The federal Underused Housing Tax Act (the “Act”) came into effect in June 2022. The Act implements an annual tax payable by registered residential property owners, other than Excluded Owners, equal to 1% of the fair market value or the taxable value of residential properties in cases where the property is considered underused (defined in the Act), subject to certain exemptions. The two main exemptions concern residential property that is the primary residence of the owner or the owner’s immediate family members and/or residential property that meets a Qualifying Occupancy Period (defined in the Act). The Act is retroactive to January 1, 2022.
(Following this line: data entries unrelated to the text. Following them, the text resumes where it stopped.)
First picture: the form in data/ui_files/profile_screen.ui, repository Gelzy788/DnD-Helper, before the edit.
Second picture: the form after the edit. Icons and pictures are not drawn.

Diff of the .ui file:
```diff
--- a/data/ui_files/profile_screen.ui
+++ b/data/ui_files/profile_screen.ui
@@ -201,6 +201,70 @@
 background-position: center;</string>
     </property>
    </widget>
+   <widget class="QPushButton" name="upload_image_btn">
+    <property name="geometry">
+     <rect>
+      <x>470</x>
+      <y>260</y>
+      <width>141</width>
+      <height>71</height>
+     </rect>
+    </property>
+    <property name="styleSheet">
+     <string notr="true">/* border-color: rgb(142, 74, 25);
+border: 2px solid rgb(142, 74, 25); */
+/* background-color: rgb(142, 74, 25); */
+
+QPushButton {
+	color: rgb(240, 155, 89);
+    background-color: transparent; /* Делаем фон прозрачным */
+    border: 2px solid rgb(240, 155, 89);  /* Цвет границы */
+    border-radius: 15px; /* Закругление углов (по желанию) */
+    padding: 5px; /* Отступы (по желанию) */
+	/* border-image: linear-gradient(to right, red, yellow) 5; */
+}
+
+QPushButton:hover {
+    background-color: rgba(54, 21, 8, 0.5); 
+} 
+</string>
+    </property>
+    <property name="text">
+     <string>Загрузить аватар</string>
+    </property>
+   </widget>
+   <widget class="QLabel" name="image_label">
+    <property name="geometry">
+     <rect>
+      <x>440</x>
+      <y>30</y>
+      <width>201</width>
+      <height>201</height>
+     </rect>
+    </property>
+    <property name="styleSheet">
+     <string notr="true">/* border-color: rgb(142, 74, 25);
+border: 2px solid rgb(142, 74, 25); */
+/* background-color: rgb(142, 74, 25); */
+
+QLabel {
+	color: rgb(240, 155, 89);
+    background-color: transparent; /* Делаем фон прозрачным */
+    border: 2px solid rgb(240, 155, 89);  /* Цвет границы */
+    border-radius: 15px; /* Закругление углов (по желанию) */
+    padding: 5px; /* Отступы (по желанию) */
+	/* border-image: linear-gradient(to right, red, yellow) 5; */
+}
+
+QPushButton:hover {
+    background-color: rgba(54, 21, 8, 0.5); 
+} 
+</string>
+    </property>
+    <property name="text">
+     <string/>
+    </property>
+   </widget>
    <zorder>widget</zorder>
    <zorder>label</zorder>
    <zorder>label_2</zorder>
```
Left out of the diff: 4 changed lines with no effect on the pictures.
Take, for example, an American citizen named Sam, who is not a permanent resident of Canada. Sam owns a seasonal cottage in Northern Ontario with a fair market value of $1,000,000. The tax will apply to the residential property owned by Sam unless an exemption applies. Sam only visits the cottage for a few weeks of the year and does not otherwise use it or lease it. Let’s assume that no exemptions under the Act apply to Sam. Sam will be required to pay an annual tax of $10,000 according to the Underused Housing Tax Act.
Although many Canadians are exempt from the tax, many Canadians may still be subject to certain reporting obligations under the Act. An owner of a residential property other than an Excluded Owner is required to file an annual return with the Canada Revenue Agency for every residential property owned, due on or before April 30 of the following calendar year.
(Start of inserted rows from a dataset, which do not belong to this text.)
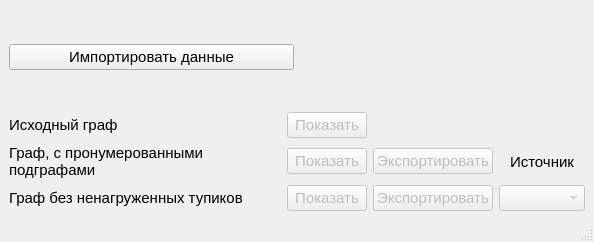
The window that mainwindow.ui (hosglial/courseProgMethods) describes before a commit, drawn with Qt 5.
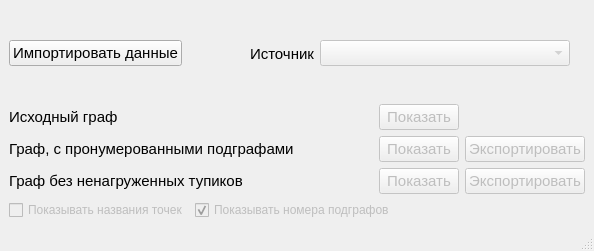
The same window after the commit.

The edit to the form file:
```diff
--- a/mainwindow.ui
+++ b/mainwindow.ui
@@ -7,14 +7,14 @@
     <x>0</x>
     <y>0</y>
     <width>594</width>
-    <height>242</height>
+    <height>251</height>
    </rect>
   </property>
   <property name="windowTitle">
    <string>MainWindow</string>
   </property>
   <widget class="QWidget" name="centralwidget">
-   <layout class="QVBoxLayout" name="verticalLayout" stretch="0,1">
+   <layout class="QVBoxLayout" name="verticalLayout">
     <item>
      <layout class="QHBoxLayout" name="horizontalLayout">
       <item>
@@ -29,6 +29,55 @@
         </property>
        </widget>
       </item>
+      <item>
+       <spacer name="horizontalSpacer">
+        <property name="orientation">
+         <enum>Qt::Horizontal</enum>
+        </property>
+        <property name="sizeHint" stdset="0">
+         <size>
+          <width>40</width>
+          <height>20</height>
+         </size>
+        </property>
+       </spacer>
+      </item>
+      <item>
+       <widget class="QLabel" name="label_4">
+        <property name="font">
+         <font>
+          <pointsize>11</pointsize>
+         </font>
+        </property>
+        <property name="layoutDirection">
+         <enum>Qt::LeftToRight</enum>
+        </property>
+        <property name="text">
+         <string>Источник</string>
+        </property>
+        <property name="alignment">
+         <set>Qt::AlignCenter</set>
+        </property>
+       </widget>
+      </item>
+      <item>
+       <widget class="QComboBox" name="source_box">
+        <property name="enabled">
+         <bool>false</bool>
+        </property>
+        <property name="minimumSize">
+         <size>
+          <width>250</width>
+          <height>0</height>
+         </size>
+        </property>
+        <property name="font">
+         <font>
+          <pointsize>11</pointsize>
+         </font>
+        </property>
+       </widget>
+      </item>
       <item>
        <widget class="QLabel" name="label_5">
         <property name="font">
@@ -45,20 +94,8 @@
     </item>
     <item>
      <layout class="QGridLayout" name="gridLayout" columnstretch="1,0,0,0">
-      <item row="0" column="0">
-       <widget class="QLabel" name="label">
-        <property name="font">
-         <font>
-          <pointsize>11</pointsize>
-         </font>
-        </property>
-        <property name="text">
-         <string>Исходный граф</string>
-        </property>
-       </widget>
-      </item>
-      <item row="0" column="1">
-       <widget class="QPushButton" name="button_source">
+      <item row="2" column="1">
+       <widget class="QPushButton" name="button_weight">
         <property name="enabled">
          <bool>false</bool>
         </property>
@@ -87,36 +124,6 @@
         </property>
        </widget>
       </item>
-      <item row="1" column="1">
-       <widget class="QPushButton" name="button_connect">
-        <property name="enabled">
-         <bool>false</bool>
-        </property>
-        <property name="font">
-         <font>
-          <pointsize>11</pointsize>
-         </font>
-        </property>
-        <property name="text">
-         <string>Показать</string>
-        </property>
-       </widget>
-      </item>
-      <item row="1" column="2">
-       <widget class="QPushButton" name="excel_button_2">
-        <property name="enabled">
-         <bool>false</bool>
-        </property>
-        <property name="font">
-         <font>
-          <pointsize>11</pointsize>
-         </font>
-        </property>
-        <property name="text">
-         <string>Экспортировать</string>
-        </property>
-       </widget>
-      </item>
       <item row="2" column="0">
        <widget class="QLabel" name="label_3">
         <property name="font">
@@ -132,8 +139,8 @@
         </property>
        </widget>
       </item>
-      <item row="2" column="1">
-       <widget class="QPushButton" name="button_weight">
+      <item row="1" column="2">
+       <widget class="QPushButton" name="excel_button_2">
         <property name="enabled">
          <bool>false</bool>
         </property>
@@ -143,7 +150,7 @@
          </font>
         </property>
         <property name="text">
-         <string>Показать</string>
+         <string>Экспортировать</string>
         </property>
        </widget>
       </item>
@@ -162,8 +169,20 @@
         </property>
        </widget>
       </item>
-      <item row="2" column="3">
-       <widget class="QComboBox" name="source_box">
+      <item row="0" column="0">
+       <widget class="QLabel" name="label">
+        <property name="font">
+         <font>
+          <pointsize>11</pointsize>
+         </font>
+        </property>
+        <property name="text">
+         <string>Исходный граф</string>
+        </property>
+       </widget>
+      </item>
+      <item row="0" column="1">
+       <widget class="QPushButton" name="button_source">
         <property name="enabled">
          <bool>false</bool>
         </property>
@@ -172,26 +191,66 @@
           <pointsize>11</pointsize>
          </font>
         </property>
+        <property name="text">
+         <string>Показать</string>
+        </property>
        </widget>
       </item>
-      <item row="1" column="3">
-       <widget class="QLabel" name="label_4">
+      <item row="1" column="1">
+       <widget class="QPushButton" name="button_connect">
+        <property name="enabled">
+         <bool>false</bool>
+        </property>
         <property name="font">
          <font>
           <pointsize>11</pointsize>
          </font>
         </property>
-        <property name="layoutDirection">
-         <enum>Qt::LeftToRight</enum>
+        <property name="text">
+         <string>Показать</string>
         </property>
+       </widget>
+      </item>
+     </layout>
+    </item>
+    <item>
+     <layout class="QHBoxLayout" name="horizontalLayout_2">
+      <item>
+       <widget class="QCheckBox" name="checkBox_names">
+        <property name="enabled">
+         <bool>false</bool>
+        </property>
         <property name="text">
-         <string>Источник</string>
+         <string>Показывать названия точек</string>
         </property>
-        <property name="alignment">
-         <set>Qt::AlignCenter</set>
+       </widget>
+      </item>
+      <item>
+       <widget class="QCheckBox" name="checkBox_numbers">
+        <property name="enabled">
+         <bool>false</bool>
         </property>
+        <property name="text">
+         <string>Показывать номера подграфов</string>
+        </property>
+        <property name="checked">
+         <bool>true</bool>
+        </property>
        </widget>
       </item>
+      <item>
+       <spacer name="horizontalSpacer_2">
+        <property name="orientation">
+         <enum>Qt::Horizontal</enum>
+        </property>
+        <property name="sizeHint" stdset="0">
+         <size>
+          <width>40</width>
+          <height>20</height>
+         </size>
+        </property>
+       </spacer>
+      </item>
      </layout>
     </item>
    </layout>
```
All residential property owners should speak with their accountant or tax professional to ensure they are exempt and/or complying with their obligations under this new Act. If you need legal guidance on your properties or other business needs, feel free to contact me at email@example.com. I’d be happy to work with you.